#### MATERIAL TO PROCESS
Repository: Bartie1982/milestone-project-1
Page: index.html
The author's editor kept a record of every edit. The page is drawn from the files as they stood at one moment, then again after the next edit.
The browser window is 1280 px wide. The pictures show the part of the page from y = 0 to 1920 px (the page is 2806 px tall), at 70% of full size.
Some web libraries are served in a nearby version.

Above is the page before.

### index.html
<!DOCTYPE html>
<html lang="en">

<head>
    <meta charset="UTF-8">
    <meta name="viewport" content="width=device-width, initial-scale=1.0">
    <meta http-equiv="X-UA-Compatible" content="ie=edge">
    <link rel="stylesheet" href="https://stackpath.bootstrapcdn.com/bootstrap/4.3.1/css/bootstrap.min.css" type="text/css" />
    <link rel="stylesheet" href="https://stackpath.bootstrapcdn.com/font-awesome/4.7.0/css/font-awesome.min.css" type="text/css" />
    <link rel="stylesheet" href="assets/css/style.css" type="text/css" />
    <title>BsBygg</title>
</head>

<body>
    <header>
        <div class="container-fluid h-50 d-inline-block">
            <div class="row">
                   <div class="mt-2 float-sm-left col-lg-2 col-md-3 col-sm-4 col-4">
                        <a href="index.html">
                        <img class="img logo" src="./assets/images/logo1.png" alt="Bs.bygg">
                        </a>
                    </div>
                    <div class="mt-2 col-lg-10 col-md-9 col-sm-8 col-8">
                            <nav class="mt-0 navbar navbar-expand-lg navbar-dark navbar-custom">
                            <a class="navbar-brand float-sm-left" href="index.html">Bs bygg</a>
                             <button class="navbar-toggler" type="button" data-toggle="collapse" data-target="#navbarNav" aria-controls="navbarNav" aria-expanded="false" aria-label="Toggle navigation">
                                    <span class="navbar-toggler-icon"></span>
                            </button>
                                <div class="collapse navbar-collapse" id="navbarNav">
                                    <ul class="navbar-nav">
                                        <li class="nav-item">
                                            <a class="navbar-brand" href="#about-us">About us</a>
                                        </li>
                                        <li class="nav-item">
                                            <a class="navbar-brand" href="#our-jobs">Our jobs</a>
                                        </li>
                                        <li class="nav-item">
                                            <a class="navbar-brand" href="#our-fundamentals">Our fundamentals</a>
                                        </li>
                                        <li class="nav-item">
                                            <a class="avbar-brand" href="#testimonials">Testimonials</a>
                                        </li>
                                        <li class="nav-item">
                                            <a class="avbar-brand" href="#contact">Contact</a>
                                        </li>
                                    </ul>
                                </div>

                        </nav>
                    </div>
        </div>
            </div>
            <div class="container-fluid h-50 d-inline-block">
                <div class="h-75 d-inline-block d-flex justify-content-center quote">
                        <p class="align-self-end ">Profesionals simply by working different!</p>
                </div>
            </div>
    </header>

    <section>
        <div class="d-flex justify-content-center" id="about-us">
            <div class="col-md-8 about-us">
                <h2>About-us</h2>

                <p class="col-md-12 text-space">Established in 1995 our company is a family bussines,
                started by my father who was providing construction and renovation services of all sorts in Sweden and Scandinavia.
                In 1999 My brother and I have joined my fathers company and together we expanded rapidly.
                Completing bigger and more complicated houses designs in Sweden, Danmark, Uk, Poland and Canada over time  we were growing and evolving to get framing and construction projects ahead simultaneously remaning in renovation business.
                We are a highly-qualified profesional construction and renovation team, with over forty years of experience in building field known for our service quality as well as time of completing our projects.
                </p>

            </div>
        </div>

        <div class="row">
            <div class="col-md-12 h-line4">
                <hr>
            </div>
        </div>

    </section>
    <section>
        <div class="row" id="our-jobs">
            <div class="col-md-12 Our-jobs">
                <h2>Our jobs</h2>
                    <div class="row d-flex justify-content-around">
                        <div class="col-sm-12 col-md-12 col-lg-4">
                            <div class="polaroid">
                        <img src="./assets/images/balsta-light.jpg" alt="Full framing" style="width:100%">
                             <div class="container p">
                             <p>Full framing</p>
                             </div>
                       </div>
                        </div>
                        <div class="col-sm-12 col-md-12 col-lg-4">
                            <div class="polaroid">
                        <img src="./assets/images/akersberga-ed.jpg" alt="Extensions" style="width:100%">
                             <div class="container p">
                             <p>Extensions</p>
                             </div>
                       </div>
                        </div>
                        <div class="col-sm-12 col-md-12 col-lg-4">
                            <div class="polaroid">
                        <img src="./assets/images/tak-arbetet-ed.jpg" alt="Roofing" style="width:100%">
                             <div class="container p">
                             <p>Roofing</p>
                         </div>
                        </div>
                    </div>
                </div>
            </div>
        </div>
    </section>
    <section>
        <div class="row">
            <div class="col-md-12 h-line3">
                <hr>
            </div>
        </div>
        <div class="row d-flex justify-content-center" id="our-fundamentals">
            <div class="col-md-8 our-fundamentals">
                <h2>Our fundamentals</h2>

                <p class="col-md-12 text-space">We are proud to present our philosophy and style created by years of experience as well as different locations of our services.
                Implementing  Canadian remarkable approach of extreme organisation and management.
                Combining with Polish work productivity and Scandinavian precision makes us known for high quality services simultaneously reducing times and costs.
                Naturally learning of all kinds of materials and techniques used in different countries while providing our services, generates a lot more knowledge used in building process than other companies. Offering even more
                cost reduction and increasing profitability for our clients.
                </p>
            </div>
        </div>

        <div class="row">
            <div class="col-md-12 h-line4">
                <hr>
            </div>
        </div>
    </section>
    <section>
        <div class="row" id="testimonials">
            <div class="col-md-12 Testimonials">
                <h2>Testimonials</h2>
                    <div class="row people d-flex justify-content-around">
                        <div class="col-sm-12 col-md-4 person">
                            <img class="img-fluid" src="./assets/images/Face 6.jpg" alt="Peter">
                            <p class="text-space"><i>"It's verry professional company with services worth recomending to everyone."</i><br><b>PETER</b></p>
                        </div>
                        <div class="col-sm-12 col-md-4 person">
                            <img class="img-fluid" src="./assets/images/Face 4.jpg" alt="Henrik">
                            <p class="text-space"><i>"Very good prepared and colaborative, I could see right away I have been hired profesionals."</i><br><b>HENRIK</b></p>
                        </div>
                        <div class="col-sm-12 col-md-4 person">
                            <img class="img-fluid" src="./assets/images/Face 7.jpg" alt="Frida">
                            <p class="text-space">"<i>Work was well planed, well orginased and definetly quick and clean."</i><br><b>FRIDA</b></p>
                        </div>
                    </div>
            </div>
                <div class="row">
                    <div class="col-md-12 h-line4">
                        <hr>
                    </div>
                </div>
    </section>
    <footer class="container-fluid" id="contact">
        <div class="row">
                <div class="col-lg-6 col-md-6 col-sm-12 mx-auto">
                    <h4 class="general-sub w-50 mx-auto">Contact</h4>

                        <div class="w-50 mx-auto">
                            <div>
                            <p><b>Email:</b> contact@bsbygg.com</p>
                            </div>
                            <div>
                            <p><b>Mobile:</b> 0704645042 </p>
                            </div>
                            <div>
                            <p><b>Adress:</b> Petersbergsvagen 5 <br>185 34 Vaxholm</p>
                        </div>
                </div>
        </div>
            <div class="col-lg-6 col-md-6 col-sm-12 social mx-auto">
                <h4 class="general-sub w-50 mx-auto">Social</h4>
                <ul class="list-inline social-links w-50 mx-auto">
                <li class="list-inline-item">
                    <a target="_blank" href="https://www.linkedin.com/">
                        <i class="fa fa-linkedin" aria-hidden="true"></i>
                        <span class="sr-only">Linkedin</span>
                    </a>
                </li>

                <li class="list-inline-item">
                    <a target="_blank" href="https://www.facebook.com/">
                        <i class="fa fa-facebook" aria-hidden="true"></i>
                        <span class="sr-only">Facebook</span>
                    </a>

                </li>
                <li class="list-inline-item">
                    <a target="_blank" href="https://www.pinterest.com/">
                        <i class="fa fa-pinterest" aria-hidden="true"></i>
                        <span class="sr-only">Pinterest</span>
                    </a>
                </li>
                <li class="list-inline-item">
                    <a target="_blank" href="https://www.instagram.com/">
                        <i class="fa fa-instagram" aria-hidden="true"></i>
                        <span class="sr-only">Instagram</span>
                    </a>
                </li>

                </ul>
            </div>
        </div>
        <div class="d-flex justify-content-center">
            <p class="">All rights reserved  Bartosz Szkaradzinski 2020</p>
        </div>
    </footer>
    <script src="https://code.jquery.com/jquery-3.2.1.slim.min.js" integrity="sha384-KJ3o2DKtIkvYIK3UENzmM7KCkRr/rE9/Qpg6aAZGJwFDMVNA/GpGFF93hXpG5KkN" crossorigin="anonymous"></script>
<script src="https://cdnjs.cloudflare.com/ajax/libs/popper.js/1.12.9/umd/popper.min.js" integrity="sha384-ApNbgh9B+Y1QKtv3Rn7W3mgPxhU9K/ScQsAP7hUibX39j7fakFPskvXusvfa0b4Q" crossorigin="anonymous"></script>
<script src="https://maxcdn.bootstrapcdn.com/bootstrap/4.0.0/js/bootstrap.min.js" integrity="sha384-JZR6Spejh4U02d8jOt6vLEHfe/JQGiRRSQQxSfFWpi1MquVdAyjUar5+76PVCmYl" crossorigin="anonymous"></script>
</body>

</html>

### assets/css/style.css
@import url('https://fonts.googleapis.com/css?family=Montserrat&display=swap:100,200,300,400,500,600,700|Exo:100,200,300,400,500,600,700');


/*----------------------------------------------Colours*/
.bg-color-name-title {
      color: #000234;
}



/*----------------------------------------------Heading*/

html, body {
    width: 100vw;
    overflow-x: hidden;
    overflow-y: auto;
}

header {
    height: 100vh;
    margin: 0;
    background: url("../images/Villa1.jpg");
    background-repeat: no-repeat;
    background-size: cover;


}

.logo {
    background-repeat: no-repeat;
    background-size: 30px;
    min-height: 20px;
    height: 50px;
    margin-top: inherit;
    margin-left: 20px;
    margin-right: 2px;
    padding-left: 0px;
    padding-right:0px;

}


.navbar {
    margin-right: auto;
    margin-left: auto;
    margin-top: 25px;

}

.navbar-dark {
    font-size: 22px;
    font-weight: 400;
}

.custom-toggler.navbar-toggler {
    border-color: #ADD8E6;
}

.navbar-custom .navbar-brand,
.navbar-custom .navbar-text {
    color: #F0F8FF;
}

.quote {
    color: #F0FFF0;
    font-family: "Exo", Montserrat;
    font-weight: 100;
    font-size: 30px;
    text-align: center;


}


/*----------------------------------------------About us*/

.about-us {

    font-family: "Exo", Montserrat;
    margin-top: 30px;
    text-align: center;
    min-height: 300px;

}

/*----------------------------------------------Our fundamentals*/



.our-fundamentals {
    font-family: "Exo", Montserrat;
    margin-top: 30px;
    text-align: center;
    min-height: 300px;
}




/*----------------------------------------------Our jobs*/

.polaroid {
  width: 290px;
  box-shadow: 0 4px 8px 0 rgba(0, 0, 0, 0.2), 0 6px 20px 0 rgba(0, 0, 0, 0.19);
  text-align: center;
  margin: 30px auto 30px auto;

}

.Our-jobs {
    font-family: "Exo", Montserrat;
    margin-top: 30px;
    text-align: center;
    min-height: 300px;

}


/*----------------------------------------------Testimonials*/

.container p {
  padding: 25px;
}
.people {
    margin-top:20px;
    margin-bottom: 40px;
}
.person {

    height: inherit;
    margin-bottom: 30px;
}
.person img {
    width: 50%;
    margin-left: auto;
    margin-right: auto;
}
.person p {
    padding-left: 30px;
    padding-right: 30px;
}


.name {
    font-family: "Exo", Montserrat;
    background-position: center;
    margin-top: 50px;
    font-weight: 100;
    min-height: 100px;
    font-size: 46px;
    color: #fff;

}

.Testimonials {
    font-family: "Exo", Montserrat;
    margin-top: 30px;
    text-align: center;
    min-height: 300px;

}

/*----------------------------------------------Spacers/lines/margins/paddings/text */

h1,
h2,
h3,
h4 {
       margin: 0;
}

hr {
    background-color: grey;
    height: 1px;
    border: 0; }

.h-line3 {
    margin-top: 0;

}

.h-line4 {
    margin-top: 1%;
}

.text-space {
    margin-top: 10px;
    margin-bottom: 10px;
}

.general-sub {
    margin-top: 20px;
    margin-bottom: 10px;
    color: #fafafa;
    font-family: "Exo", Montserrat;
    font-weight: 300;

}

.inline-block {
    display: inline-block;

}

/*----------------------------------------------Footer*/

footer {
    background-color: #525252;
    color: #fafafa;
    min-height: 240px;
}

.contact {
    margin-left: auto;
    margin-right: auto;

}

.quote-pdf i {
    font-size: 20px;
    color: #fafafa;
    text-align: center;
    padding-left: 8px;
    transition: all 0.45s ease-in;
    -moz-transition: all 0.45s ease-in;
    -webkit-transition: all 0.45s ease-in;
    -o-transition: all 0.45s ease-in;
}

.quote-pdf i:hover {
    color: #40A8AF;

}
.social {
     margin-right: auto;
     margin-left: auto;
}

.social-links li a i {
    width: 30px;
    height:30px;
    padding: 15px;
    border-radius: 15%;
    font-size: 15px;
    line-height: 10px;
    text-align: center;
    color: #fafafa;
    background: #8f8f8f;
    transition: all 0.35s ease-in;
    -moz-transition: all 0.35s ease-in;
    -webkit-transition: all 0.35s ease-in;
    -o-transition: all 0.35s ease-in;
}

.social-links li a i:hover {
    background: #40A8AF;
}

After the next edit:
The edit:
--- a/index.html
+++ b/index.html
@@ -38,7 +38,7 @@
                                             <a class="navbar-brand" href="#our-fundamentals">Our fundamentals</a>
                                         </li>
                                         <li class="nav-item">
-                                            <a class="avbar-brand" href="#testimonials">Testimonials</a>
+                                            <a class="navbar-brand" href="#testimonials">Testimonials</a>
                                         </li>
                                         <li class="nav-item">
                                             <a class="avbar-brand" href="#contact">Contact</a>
########
> _TASK REQUIREMENTS_
Could you filter the material above and copy each line that holds the word "fluid"?

> _ANSWER SPACE_
        <div class="container-fluid h-50 d-inline-block">
            <div class="container-fluid h-50 d-inline-block">
                            <img class="img-fluid" src="./assets/images/Face 6.jpg" alt="Peter">
                            <img class="img-fluid" src="./assets/images/Face 4.jpg" alt="Henrik">
                            <img class="img-fluid" src="./assets/images/Face 7.jpg" alt="Frida">
    <footer class="container-fluid" id="contact">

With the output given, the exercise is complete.